A great wealth of evidence from psychology, psycholinguistics, and linguistics shows that speakers are more likely to use a syntactic construction that they have used or heard in the previous context - a phenomenon known priming or persistence (SZMRECSANYI, 2005[11]). In a classic study about retrieval of words, Meyer and Schvaneveldt (1971[12]) using perception experiments, demonstrated that our memory is organized by familiarity as well as by meaning “with frequently examined locations in one “sector” and infrequently examined locations in another sector” (MEYER; SCHVANEVELDT, 1971, p.232[12]). For instance, Szmrecsanyi (2005[11]) found that English speakers are more likely to use gonna rather than will when there is a previous gonna in the discourse. For Spanish, Rosemeyer’s (2015[13]) diachronic study describes that the archaic perfects with ser, such as soy venido ‘I have come’, are more likely when another ser-perfect is found in the previous discourse. An even more interesting finding from previous studies on priming is that linguistic variants with lower frequency seem to have stronger priming effects. This is illustrated in Rosemeyer and Schwenter’s (2019[14]) diachronic study on the alternation of Spanish past subjunctives with -ra, as in pudie-ras ‘can-2sg.past.subj’, and subjunctives with -se, as in pudie-ses ‘can-2sg.past.subj’. The authors find that subjunctives with -se are by far the least frequent in the surveyed texts and document a diachronic pattern of replacement that led -ra subjunctives to become the dominating variant. However, consistently across temporal stages, when there is a previous -se subjunctive in the discourse, speakers are more likely to use another -se subjunctive rather than a -ra subjunctive.

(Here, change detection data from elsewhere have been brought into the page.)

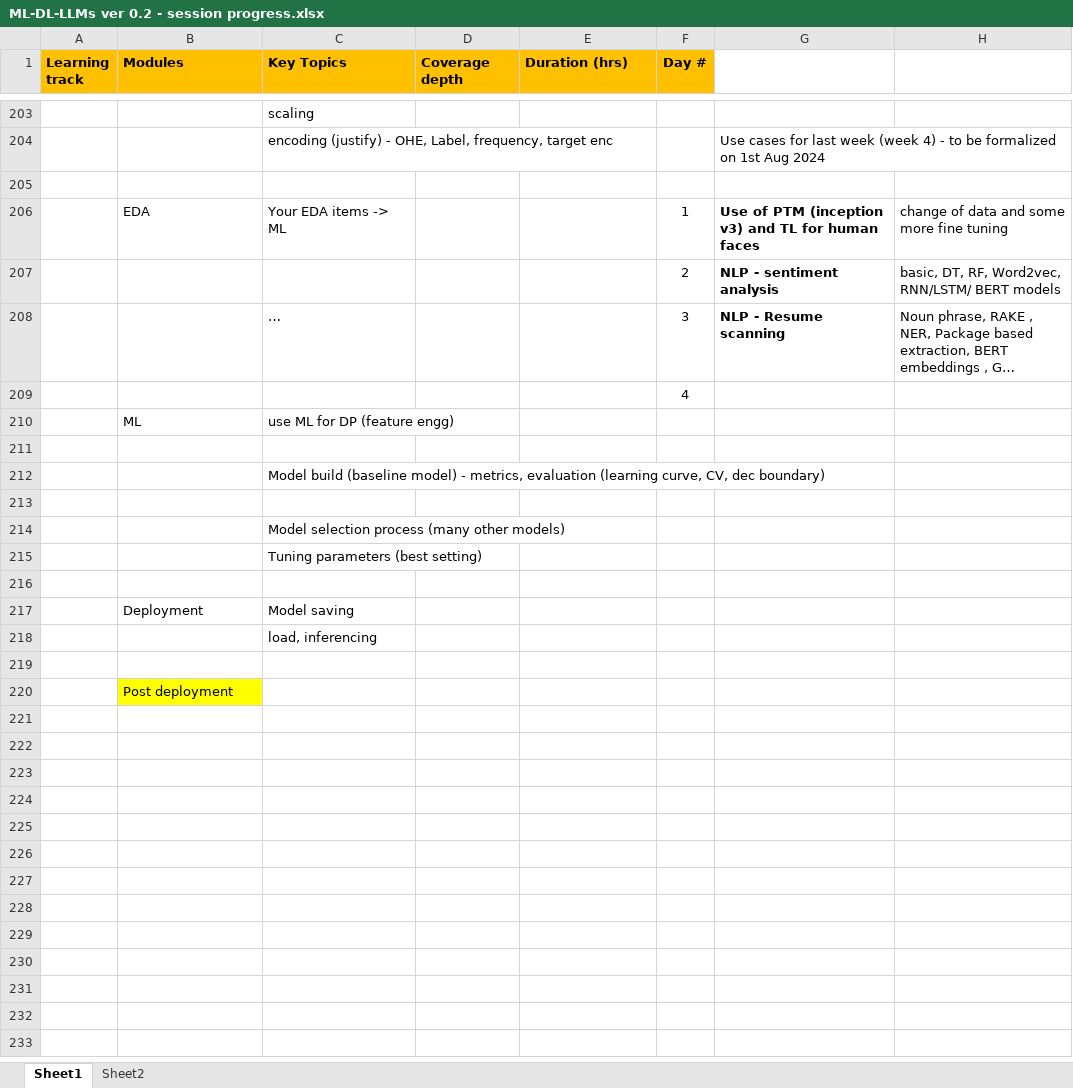
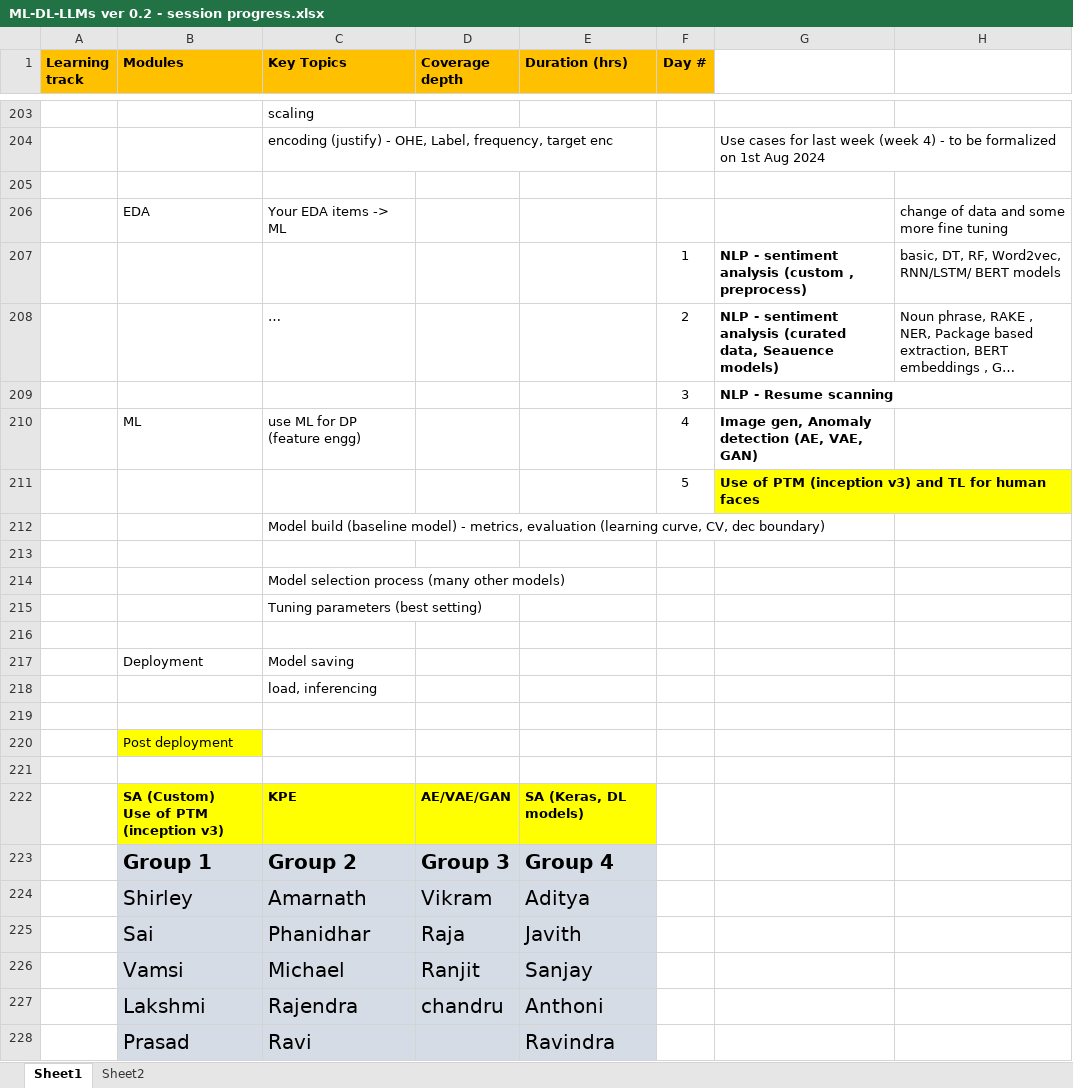
Before and after one commit to gridflowai/cgi-AI-ML-GenAI, an Excel workbook: ML-DL-LLMs ver 0.2 - session progress.xlsx, sheet Sheet1, drawn as a sheet; only a part is shown, gaps mark what is left out; long unchanged cells end in …; values as stored, in another font and other column widths than the file's, no borders; removed rows and columns are numbered as before the commit, all else as after; ↵ is a line break in a cell; the diff names each change by its address in the sheet, - before the commit and + after, or states it on an @@ line.

```diff
--- a/ML-DL-LLMs ver 0.2 - session progress.xlsx (sheet Sheet1)
+++ b/ML-DL-LLMs ver 0.2 - session progress.xlsx (sheet Sheet1)
-F206 (Day #): 1
+F206 (Day #): (empty)
-G206: Use of PTM (inception v3) and TL for human faces
+G206: (empty)
-row 207:  |  |  |  |  | 2 | NLP - sentiment analysis | basic, DT, RF, Word2vec, RNN/LSTM/ BERT models
+row 207:  |  |  |  |  | 1 | NLP - sentiment analysis (custom , preprocess) | basic, DT, RF, Word2vec, RNN/LSTM/ BERT models
-F208 (Day #): 3
+F208 (Day #): 2
-G208: NLP - Resume scanning
+G208: NLP - sentiment analysis (curated data, Seauence models)
-row 209:  |  |  |  |  | 4
-row 210:  | ML | use ML for DP (feature engg)
-row 209: (empty)
+row 209:  |  |  |  |  | 3 | NLP - Resume scanning
+row 210:  | ML | use ML for DP (feature engg) |  |  | 4 | Image gen, Anomaly detection (AE, VAE, GAN)
+row 211:  |  |  |  |  | 5 | Use of PTM (inception v3) and TL for human faces
+row 221: (empty)
+row 222:  | SA (Custom) ↵ Use of PTM (inception v3) | KPE | AE/VAE/GAN | SA (Keras, DL models)
+row 223:  | Group 1 | Group 2 | Group 3 | Group 4
+row 224:  | Shirley | Amarnath | Vikram | Aditya
+row 225:  | Sai | Phanidhar | Raja | Javith
+row 226:  | Vamsi | Michael | Ranjit | Sanjay
+row 227:  | Lakshmi | Rajendra | chandru | Anthoni
+row 228:  | Prasad | Ravi |  | Ravindra
```
Also changed, not shown: 1 other file.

In turn, this finding has implications for language change. The authors find that -se subjunctives are mostly restricted to high-frequency verbs, such as ser ‘to be’, estar ‘to be’, and haber ‘to have’. The explanation for the conservation of the -se subjunctives with these verbs is to be found in entrenchment (LANGACKER, 1987, p.59[15]). In other words, these high- frequency linguistic items are stored as a whole “chunk” in the speakers’ minds and are no longer analyzable in their component parts. Since the entrenched items are interpreted and processed as a different pattern, they are less subject to replacement by other linguistic variants - the -ra subjunctives in this case. Entrenchment in turn led to the paradigmatic atrophy (LEECH; HUNDT; MAIR; SMITH, 2009, p.80[16]) of the -se subjunctives, that is, their reduced productivity relegated to a small number of verbs.

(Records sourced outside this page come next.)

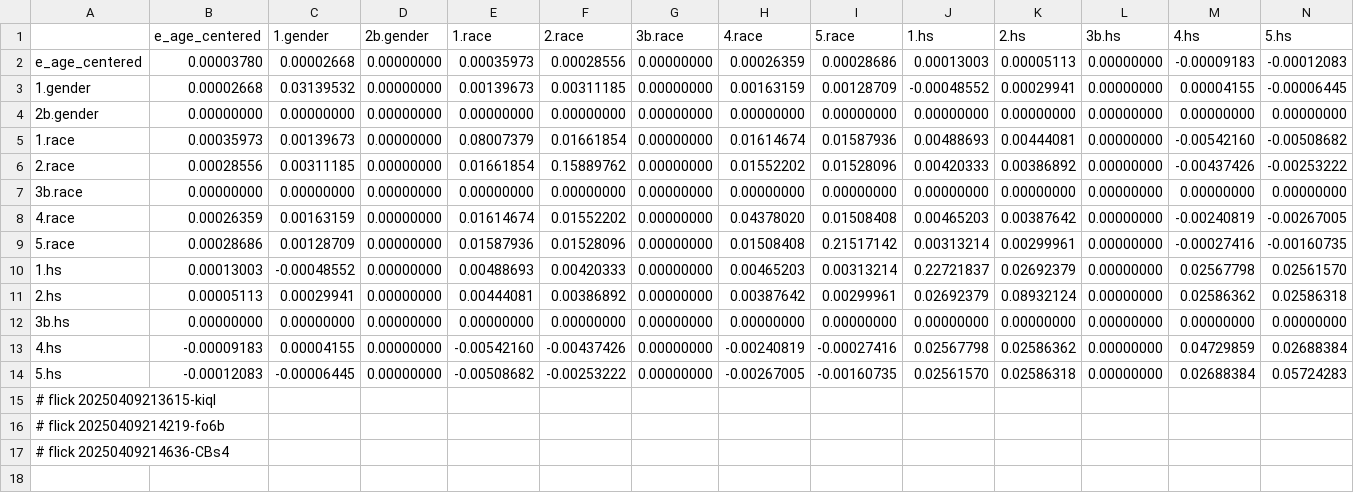
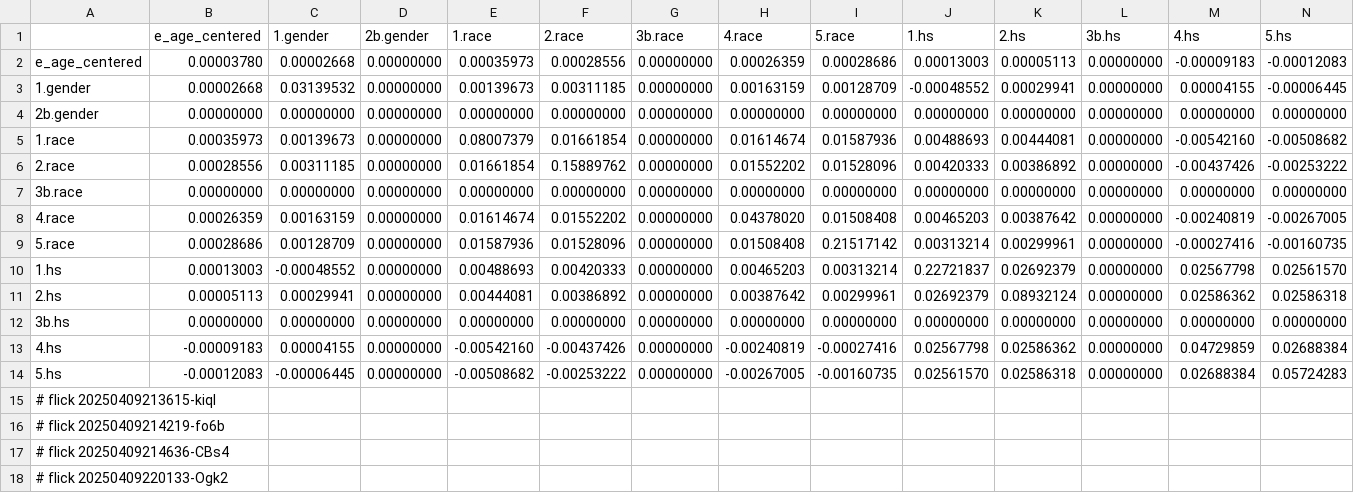
Before and after one commit to abikesa/mole, a CSV file: kitabo/ensi/ukubona/donorcase/test2/assets/csv/var2.csv, drawn as a sheet; the diff names each change by its address in the sheet, - before the commit and + after, or states it on an @@ line.

Commit message:
kitabo/ensi/ukubona/donorcase/test2/assets/csv/var2.csv

```diff
--- a/kitabo/ensi/ukubona/donorcase/test2/assets/csv/var2.csv
+++ b/kitabo/ensi/ukubona/donorcase/test2/assets/csv/var2.csv
+row 18: # flick 20250409220133-Ogk2
```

However, Rosemeyer and Schwenter (2019[14]) show that primed -se subjunctives occur in fact with a larger inventory of verbs than unprimed -se subjunctives. The interpretation of this seemingly reviving effect of a previous -se subjunctive is that priming activates the construction with -se in the speaker’s mind, therefore allowing her to use it with a larger range of verbs than when unprimed. Thus, the authors conclude that priming can act as a conserving force in language change as a sort of counterbalance to paradigmatic atrophy.

In sum, the literature identifies several semantic factors that could affect the selection of future expressions in Spanish, such as temporal distance and certainty. However, it is also subject to extra-linguistic factors, especially dialect-specific preferences. While the SF is the least frequent future expression in all Spanish speaking countries, it is relatively more common in Spain. Other Spanish-speaking regions such as South America show lower rates of use of the SF. Finally, priming is another factor that can affect the use of linguistic variants. Previous studies show that its effects are stronger among less-frequent variants and that it can have a conserving effect in language change.

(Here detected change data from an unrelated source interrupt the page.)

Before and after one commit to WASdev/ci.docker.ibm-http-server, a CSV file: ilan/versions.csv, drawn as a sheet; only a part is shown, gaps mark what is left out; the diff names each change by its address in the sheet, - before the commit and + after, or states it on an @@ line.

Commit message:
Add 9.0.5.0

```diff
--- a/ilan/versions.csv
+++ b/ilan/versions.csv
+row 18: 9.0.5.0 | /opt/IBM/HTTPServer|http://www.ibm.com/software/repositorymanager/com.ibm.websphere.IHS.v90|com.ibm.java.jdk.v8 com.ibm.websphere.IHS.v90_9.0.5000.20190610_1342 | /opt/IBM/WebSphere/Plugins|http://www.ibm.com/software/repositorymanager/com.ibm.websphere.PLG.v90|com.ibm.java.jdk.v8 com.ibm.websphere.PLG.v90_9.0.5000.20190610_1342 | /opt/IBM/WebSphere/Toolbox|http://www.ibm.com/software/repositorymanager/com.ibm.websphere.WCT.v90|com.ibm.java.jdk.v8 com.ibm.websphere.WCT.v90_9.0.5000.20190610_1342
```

1.3 Research questions

Informed by the studies described in the previous subsections, we propose the following research questions:

1. What effect does priming have on each Spanish future expression (PF and SF)?

2. What are the differences in priming effects on future expressions according to geographical region (South America vs Spain)?

These questions, in turn, have their corresponding hypotheses:

H1: a SF will be more likely after a previous SF in the discourse because it is the least frequent variant.

H2: there will be stronger priming effects of the SF in South American than in Peninsular Spanish because the SF is less frequent in South America.

2. Methodology

As mentioned in the introduction, we looked for future expressions in two oral corpora of Spanish from Spain and South America. In total, we analyzed 82 interviews from tree cities in Spain - Madrid, Alcalá de Henares, and Seville - and three cities in South America - Buenos Aires (Agentina), La Paz (Bolivia) y Caracas (Venezuela). The key terms used for the searches in the corpora are shown in Table 1. We considered only future expression forms that had unambiguous future reference.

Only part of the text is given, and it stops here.